Anna Chen's radio feature on Chinese humour - Found in Translation - aired yesterday on BBC Radio 4.
Anna talks to American Chinese comic Joe Wong, British academics Dr Ashley Thorpe and Dr Hwee-San-Tan as well as Beijing comic who is still practising the ancient art of cross-talk (xiangsheng). Cross-talk, word play and punning is very interesting - a kind of triple entendre comedy threat!
In fact when I was learning Mandarin this is one of the things that I found really difficult - ideograms/characters will have more than one meaning and the same phonetic sound can have a totally different meaning when given a very slight tonal difference. Aiya! My brain hurts just thinking about it again. My Mandarin never did get past more than menu items and basics (I am ashamed to admit).
When I think of 'Chinese humour' I think more of Cantonese Hong Kong humour and the slap stick comedy found in movies such as Aces Go Places. I also think of Stephen Chow and all of his great comedy films (God of Cookery is my personal favourite)and the Cantonese mo lei tau humour he employs. I had presumed this all stemmed from the theatre and Cantonese opera traditions (which in some ways are comparable to British music hall or American vaudeville satire and entendre).

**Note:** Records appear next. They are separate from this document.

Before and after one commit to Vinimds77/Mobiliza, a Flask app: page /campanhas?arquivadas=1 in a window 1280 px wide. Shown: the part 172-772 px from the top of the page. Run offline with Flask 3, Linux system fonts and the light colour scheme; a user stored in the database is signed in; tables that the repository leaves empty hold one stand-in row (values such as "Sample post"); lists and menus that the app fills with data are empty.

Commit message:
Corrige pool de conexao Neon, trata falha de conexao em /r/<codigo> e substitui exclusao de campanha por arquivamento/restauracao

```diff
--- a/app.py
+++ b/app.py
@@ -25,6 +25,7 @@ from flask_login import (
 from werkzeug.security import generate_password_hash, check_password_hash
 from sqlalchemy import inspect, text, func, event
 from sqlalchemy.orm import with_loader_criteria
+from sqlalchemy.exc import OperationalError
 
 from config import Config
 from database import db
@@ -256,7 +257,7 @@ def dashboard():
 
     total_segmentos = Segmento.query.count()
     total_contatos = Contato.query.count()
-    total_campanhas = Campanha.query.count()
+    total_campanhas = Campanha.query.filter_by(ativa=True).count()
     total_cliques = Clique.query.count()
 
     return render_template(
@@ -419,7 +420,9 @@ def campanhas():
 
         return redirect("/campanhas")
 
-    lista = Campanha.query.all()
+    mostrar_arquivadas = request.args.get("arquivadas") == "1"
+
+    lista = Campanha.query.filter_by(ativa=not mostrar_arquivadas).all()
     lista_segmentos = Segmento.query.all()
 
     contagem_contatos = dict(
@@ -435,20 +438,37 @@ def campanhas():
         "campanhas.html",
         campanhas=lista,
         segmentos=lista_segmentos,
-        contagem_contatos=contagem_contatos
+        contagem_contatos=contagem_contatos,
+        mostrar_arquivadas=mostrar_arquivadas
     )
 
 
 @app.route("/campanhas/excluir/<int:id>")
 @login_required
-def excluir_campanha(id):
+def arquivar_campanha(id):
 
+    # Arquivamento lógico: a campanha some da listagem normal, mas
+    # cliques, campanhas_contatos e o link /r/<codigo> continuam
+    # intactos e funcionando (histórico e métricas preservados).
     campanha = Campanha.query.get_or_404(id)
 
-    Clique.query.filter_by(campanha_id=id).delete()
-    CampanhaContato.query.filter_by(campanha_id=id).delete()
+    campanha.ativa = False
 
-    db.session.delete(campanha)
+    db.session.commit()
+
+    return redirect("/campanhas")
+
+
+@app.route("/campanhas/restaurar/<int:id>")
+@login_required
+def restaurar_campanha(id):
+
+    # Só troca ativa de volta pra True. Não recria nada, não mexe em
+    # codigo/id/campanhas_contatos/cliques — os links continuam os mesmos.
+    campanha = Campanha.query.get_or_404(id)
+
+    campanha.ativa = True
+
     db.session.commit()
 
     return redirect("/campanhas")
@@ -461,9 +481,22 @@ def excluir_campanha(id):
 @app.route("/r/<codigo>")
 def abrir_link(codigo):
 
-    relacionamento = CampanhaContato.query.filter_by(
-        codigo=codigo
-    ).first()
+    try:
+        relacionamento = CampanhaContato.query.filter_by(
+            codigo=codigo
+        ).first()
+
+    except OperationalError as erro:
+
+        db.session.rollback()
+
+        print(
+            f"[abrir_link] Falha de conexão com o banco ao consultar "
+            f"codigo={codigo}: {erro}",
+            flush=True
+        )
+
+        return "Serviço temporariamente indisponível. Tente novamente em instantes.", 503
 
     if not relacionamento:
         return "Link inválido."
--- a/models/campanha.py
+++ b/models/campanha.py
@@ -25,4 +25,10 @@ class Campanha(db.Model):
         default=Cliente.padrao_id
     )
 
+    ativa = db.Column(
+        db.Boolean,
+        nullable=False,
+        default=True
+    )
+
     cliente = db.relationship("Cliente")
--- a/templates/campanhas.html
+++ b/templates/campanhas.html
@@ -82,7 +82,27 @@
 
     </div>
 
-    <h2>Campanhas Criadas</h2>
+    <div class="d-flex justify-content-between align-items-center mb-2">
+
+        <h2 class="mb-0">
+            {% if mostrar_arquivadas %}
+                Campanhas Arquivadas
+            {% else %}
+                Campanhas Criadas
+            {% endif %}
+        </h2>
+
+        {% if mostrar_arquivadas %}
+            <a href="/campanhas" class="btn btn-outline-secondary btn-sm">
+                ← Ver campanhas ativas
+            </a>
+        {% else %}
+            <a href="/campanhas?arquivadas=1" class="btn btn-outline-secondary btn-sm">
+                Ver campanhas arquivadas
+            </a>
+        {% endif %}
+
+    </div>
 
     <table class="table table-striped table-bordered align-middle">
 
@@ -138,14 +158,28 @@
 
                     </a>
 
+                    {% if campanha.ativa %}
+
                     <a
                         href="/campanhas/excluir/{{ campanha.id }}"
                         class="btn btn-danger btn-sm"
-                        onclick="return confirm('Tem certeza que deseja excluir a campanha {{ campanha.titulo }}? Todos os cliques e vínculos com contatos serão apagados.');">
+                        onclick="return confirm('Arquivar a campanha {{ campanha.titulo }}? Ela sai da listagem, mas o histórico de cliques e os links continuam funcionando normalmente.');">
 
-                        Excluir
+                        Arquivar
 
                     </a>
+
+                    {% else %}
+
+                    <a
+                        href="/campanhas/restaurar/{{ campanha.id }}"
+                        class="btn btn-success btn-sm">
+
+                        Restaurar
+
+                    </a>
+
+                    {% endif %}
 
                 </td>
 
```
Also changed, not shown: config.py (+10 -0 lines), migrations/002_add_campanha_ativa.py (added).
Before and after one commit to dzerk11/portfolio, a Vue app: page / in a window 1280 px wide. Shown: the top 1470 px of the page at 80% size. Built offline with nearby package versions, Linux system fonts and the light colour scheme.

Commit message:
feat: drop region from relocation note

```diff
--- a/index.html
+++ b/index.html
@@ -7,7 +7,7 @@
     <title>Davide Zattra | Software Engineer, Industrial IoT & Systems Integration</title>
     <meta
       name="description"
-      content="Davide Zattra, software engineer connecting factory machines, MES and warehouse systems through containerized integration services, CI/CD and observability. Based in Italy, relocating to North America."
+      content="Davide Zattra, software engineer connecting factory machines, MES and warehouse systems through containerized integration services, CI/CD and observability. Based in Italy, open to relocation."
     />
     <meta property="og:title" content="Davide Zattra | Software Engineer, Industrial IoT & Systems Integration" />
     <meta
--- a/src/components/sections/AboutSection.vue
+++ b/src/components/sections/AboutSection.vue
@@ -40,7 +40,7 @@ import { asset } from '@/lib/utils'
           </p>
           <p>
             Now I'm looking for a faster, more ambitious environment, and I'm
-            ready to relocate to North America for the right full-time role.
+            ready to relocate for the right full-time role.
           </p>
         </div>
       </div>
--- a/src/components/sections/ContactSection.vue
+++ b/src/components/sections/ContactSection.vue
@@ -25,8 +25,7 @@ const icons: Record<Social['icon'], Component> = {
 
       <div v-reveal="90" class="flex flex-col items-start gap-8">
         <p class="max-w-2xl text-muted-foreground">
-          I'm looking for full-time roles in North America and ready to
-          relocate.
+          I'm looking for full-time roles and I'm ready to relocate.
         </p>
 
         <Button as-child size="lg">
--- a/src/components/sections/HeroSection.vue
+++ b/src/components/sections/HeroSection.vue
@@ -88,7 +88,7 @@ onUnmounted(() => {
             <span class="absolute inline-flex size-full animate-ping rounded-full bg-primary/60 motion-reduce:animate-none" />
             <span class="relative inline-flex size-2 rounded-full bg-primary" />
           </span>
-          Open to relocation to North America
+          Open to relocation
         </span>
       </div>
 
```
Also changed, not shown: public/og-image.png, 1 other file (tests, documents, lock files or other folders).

Mainland Chinese comedy is a bit of an unknown territory and the programme does explore this a little. It seems that the oral tradition of theatre and storytelling were also important. Politics and the Cultural Revolution have meant that comedy in mainland China has not developed in the same way as in Hong Kong. The feature suggests that perhaps because of censorship the traditional method of cross-talk is being favoured to allow comics to joke freely and satirise politics today.
With regards to Chinese mainland cinema I really need to see When the Bullets Fly which is apparently full of cross-talk. I was also intrigued by Red Light Revolution - China's first and only sex shop comedy - which was shown at the Terracotta Film Festival earlier this year. Good news for all who missed it: those lovely people at Terracotta will be distributing it soon in the UK. Watch this space.
If you missed Anna's progamme do tune in via iplayer:
It will definitely get you thinking - and also has a nice little interview with British Chinese Elvis impersonator Paul Hyu.
Anna herself tried her hand at stand up comedy:
All in all an interesting feature which given it's brief time slot of 30mins goes some way to busting a few stereotypes and spring boarding the listener to explore the topic. I wish Radio 4 would use BBC 7 to allow for an extended version of features such as this which could go into more depth.